“We had a lot of international business. I even had an operator’s manual in five different languages,” she says. While that business went away during the Great Recession more than a decade ago, there were enough U.S. renters that the fleet still averaged 50 units.
In addition to travelers, Fuller RV also has enjoyed a brisk commercial business with corporations, hospitals and even regional utilities.
“You wouldn’t believe how many times we’re in a blizzard delivering units for National Grid (the regional power company),” Fuller says. “The blizzard would go by and they’d say, ‘OK, we’re all done. We didn’t need them.’”
An emergency response logistics company in Louisiana even hired Fuller RV to bring 25 units across New York and Connecticut during hurricanes Irene and Sandy, as well as 20 units for the 2011 Halloween nor’easter between the storms, according to Fuller. The units were used as housing for the catering staff that fed the linesmen working the emergencies.
“We’ve also worked with film studios and we’ve done commercials,” she says. “In 38 years for rentals, we’ve hooked units up with customers in a lot of different scenarios.”
Even individuals don’t always use Fuller RV units for vacation.

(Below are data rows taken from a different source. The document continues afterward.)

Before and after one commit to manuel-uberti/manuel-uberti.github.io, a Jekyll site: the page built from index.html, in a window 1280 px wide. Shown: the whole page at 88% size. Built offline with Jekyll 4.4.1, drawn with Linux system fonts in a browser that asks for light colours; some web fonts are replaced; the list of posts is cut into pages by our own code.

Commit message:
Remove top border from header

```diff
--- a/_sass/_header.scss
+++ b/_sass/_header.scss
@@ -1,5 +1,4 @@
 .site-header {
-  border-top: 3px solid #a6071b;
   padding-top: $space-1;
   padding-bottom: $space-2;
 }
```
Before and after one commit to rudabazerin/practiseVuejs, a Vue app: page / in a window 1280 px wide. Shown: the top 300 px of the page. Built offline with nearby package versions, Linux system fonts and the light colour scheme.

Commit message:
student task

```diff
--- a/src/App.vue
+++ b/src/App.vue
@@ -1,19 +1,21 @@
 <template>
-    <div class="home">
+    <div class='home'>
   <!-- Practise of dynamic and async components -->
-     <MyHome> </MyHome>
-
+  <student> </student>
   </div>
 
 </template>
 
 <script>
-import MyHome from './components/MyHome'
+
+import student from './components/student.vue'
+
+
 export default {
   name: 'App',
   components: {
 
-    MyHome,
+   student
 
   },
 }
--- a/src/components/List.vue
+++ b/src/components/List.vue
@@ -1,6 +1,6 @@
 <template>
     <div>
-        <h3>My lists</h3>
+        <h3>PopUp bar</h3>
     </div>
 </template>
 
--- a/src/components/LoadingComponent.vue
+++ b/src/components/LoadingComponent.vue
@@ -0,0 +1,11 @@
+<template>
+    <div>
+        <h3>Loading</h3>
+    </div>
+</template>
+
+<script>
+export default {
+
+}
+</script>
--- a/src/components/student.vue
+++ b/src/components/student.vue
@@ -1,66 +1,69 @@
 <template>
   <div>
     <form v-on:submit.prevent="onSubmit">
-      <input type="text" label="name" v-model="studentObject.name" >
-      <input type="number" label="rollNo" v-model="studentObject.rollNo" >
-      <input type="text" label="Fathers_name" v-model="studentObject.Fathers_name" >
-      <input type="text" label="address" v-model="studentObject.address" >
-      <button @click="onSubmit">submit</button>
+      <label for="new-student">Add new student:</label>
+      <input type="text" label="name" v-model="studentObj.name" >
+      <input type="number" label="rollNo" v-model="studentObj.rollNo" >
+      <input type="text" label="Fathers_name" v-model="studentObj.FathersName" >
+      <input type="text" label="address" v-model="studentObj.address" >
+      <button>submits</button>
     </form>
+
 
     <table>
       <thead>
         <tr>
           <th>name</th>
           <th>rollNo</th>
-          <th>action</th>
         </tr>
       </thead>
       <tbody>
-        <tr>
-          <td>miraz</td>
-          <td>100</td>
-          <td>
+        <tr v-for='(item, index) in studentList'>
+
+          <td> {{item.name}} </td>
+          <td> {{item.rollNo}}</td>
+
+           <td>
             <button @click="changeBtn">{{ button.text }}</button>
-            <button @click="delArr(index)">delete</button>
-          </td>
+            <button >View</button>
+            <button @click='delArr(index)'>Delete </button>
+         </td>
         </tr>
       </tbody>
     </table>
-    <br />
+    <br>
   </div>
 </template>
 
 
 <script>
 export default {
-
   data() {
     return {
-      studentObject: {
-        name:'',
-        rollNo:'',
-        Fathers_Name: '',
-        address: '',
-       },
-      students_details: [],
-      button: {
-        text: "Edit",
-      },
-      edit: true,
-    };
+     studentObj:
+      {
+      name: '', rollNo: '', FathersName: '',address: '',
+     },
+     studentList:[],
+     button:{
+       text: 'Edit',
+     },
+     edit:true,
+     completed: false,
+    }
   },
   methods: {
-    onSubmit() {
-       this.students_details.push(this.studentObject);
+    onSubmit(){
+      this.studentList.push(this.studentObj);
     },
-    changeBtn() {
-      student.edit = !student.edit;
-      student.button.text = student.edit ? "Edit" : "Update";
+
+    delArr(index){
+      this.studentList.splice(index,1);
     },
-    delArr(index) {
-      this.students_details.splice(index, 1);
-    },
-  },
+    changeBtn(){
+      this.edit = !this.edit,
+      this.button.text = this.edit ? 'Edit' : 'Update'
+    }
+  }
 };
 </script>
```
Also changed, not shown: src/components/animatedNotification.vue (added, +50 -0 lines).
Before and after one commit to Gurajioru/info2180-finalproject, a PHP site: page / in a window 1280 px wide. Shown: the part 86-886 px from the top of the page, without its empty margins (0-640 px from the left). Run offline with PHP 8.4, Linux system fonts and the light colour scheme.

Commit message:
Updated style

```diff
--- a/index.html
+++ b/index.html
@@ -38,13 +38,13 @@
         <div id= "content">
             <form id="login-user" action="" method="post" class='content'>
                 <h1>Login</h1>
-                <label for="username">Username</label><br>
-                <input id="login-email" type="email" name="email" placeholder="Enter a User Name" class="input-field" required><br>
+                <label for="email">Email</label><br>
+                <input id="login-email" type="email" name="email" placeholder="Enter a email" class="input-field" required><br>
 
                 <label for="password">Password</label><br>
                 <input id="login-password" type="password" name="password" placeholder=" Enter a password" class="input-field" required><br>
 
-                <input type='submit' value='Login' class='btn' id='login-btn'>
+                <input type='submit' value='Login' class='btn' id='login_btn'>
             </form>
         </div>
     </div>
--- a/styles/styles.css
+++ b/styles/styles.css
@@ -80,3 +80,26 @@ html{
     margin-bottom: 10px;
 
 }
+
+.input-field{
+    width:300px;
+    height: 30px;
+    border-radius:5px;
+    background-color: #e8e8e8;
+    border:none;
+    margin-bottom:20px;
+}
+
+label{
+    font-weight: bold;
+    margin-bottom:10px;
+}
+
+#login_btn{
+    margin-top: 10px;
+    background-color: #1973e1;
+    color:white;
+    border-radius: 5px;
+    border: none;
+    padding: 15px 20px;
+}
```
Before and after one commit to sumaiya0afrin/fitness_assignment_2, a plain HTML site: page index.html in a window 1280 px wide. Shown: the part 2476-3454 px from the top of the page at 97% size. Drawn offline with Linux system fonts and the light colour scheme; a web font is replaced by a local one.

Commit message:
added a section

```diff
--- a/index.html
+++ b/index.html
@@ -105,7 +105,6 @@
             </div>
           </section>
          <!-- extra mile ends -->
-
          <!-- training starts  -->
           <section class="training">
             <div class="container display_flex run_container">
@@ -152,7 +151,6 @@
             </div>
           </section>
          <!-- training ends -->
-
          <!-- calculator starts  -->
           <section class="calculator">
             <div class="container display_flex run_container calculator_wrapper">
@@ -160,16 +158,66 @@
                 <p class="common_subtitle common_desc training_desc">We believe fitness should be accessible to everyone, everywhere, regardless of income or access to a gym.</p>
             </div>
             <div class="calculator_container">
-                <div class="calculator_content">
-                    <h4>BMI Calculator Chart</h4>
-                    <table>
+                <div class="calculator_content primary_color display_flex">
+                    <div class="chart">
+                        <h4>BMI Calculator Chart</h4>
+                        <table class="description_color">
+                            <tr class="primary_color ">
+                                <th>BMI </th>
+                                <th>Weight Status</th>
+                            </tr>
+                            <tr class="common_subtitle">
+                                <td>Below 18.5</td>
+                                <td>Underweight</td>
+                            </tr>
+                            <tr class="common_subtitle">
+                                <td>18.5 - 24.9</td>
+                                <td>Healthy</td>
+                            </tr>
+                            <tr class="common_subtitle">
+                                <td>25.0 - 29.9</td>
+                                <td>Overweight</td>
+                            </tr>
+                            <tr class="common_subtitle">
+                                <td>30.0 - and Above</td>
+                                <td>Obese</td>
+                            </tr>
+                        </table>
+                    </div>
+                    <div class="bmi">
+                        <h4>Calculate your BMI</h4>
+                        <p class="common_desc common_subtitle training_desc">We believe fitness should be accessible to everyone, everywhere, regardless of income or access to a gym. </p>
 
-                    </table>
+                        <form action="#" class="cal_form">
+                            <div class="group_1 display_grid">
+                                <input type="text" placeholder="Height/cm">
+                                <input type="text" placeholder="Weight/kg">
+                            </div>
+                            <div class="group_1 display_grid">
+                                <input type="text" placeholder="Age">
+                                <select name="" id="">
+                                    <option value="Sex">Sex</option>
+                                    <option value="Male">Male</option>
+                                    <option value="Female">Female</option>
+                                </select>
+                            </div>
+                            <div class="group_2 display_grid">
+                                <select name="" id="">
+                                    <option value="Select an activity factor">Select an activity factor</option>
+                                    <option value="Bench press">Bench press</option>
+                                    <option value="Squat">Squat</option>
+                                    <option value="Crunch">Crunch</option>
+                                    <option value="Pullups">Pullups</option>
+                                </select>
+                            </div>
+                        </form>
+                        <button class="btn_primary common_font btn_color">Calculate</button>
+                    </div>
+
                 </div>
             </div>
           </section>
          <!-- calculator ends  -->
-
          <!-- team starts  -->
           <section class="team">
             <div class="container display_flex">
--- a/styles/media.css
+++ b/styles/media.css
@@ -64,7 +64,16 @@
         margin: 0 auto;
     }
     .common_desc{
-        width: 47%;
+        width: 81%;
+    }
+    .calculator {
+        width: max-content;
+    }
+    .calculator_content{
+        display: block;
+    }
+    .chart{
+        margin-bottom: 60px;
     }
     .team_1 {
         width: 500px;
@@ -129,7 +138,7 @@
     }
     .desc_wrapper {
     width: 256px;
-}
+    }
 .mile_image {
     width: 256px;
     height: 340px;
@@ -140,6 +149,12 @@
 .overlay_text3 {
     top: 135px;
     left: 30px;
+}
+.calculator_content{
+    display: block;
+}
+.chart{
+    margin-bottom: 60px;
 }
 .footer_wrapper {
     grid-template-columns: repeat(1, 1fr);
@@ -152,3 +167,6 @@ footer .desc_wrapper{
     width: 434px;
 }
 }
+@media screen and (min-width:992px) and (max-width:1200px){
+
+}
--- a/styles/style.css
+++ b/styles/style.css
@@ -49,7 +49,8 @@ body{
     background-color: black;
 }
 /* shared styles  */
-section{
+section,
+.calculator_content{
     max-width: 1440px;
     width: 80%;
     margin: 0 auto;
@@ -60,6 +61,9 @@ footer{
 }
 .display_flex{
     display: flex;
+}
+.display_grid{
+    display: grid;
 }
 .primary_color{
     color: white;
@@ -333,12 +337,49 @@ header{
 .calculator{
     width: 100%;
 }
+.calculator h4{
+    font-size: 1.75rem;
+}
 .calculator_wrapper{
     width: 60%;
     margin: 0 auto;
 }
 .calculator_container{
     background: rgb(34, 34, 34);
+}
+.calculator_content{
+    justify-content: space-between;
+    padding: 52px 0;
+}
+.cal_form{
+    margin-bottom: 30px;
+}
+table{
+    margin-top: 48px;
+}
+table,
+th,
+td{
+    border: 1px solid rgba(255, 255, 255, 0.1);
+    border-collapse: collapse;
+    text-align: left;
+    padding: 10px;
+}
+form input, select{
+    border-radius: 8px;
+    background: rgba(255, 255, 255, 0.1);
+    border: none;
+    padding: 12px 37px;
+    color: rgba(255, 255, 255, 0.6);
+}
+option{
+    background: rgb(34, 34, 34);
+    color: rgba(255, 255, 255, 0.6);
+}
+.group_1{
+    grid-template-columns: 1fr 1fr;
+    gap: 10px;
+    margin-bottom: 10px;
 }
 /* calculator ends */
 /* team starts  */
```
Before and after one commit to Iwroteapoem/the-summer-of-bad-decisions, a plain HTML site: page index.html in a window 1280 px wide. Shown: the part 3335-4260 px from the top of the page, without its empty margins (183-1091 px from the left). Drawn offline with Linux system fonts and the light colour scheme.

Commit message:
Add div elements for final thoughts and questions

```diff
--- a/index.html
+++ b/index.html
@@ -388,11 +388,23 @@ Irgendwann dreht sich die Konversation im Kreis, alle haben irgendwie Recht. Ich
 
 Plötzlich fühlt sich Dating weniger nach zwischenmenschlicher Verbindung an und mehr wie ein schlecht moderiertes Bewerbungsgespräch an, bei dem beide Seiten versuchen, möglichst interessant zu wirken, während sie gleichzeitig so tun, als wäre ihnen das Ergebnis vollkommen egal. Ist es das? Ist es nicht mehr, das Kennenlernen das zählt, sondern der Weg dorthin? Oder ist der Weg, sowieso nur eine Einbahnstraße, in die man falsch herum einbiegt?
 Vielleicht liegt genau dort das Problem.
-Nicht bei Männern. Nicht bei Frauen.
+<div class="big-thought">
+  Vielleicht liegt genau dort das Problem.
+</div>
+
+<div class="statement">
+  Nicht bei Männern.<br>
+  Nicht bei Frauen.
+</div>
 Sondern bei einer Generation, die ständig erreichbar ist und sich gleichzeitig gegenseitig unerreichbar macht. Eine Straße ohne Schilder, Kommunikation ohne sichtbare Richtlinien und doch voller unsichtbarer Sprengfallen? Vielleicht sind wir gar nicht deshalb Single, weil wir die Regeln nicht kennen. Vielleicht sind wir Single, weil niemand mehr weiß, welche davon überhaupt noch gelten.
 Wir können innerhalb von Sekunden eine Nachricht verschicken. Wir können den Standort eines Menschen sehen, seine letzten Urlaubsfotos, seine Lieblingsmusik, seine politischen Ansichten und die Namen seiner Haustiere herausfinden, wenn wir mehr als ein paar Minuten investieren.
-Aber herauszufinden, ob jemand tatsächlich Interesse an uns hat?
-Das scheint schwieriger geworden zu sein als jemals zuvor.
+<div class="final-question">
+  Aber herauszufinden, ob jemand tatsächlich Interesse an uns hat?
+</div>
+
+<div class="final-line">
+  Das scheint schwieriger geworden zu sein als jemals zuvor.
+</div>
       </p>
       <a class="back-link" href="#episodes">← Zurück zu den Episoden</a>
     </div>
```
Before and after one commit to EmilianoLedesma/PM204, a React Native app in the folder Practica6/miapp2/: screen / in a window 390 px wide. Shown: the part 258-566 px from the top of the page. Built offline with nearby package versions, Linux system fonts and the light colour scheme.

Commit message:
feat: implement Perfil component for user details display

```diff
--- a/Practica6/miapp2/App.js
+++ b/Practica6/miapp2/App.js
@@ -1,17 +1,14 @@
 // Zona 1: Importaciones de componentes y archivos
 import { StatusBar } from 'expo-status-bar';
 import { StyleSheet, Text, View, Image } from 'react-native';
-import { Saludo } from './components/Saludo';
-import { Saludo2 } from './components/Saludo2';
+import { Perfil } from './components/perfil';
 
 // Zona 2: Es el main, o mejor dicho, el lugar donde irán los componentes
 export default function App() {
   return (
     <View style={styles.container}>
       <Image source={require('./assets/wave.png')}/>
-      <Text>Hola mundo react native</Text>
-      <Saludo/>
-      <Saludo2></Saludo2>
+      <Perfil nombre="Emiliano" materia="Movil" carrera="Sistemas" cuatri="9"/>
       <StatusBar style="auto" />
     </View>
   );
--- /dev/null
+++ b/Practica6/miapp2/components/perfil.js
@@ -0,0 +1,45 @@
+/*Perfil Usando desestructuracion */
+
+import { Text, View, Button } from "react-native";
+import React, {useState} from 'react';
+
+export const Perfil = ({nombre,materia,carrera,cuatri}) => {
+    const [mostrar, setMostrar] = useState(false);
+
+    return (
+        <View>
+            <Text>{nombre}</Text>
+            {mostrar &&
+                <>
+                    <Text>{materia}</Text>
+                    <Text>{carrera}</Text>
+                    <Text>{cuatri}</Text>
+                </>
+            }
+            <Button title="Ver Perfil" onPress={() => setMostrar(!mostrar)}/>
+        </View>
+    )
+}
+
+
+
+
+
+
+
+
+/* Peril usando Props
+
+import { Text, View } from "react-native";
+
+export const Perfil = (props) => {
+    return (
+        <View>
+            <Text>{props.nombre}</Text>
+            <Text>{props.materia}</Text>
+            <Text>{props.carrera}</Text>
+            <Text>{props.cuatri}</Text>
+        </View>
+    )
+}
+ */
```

Several customers have rented motorhomes for transporting the sick or elderly between care facilities or homes; it’s cheaper, according to Fuller, than long-distance ambulance transport and definitely feels more comfortable.
Until 1999, Fuller only offered coaches, but a customer request changed that, she says, during a residential remodel. The family needed a place to stay on-site while contractors raised the roof, so Fuller introduced travel trailers into the mix for those who didn’t need the mobility of a motorhome. Fuller RV even donated a unit for a day last September to a partnership between Worcester County Sheriff Lew Evangelidis and the RV Technical Institute (RVTI) to train inmates for a career after they’ve been released.
Today, towables account for about a third of the fleet and sell well.
“We’ve always had the longer ones for people that are going to be in them longer and the shorter ones for the people that are going from point A to point B. They’ve pretty much taken off. We’ve always had at least 10 to 15 at all times,” Fuller says. “What we did was pick up the single-axle lightweights because now everybody’s driving around in SUVs with six cylinders.”
Like other dealers across the U.S. and Canada, Fuller was scrambling for inventory when COVID-19 crippled manufacturers and brought production to a screeching halt. Enter Facebook Marketplace.
“We bought more than 60 units from private individuals from all over. We went to Pennsylvania, we went to New Hampshire, we went all around Massachusetts, New York,” she says.
The process was simple: she’d start an online conversation, negotiate a price, then husband Bobby would pick up the unit. Some of the units were purchased from former customers who only bought them a year or two before, as Fuller recognized the pictures they used because they came from her website when they first went on sale.
In addition to longtime partner Gulfstream, Fuller RV also offers THOR brands, recently adding Jayco products to the fleet.
One thing Fuller has observed in almost four decades of renting RVs is the length of time a unit stays in the fleet before being sold.
“For the first 20 years, it’d be 10 years before we’d get into the happy price,” she says. “It went from 10 years to five years to maybe not even a year now because of the fact some people just want brand new. With a lot of these used ones, they’re at the right price. Being older units, the price is right, right away. Even though the prices are crazy right now, we just reduced half the fleet by $3,000 to $5,000 in September when the new valuation book came out.”
At the time of this interview in December, Fuller says she anticipates the next big price change will take place in January, but she’s been in the industry long enough to understand nothing’s set in stone.
“Nobody really knows, either,” she says. “Some go up, some go down, and some stay the same.”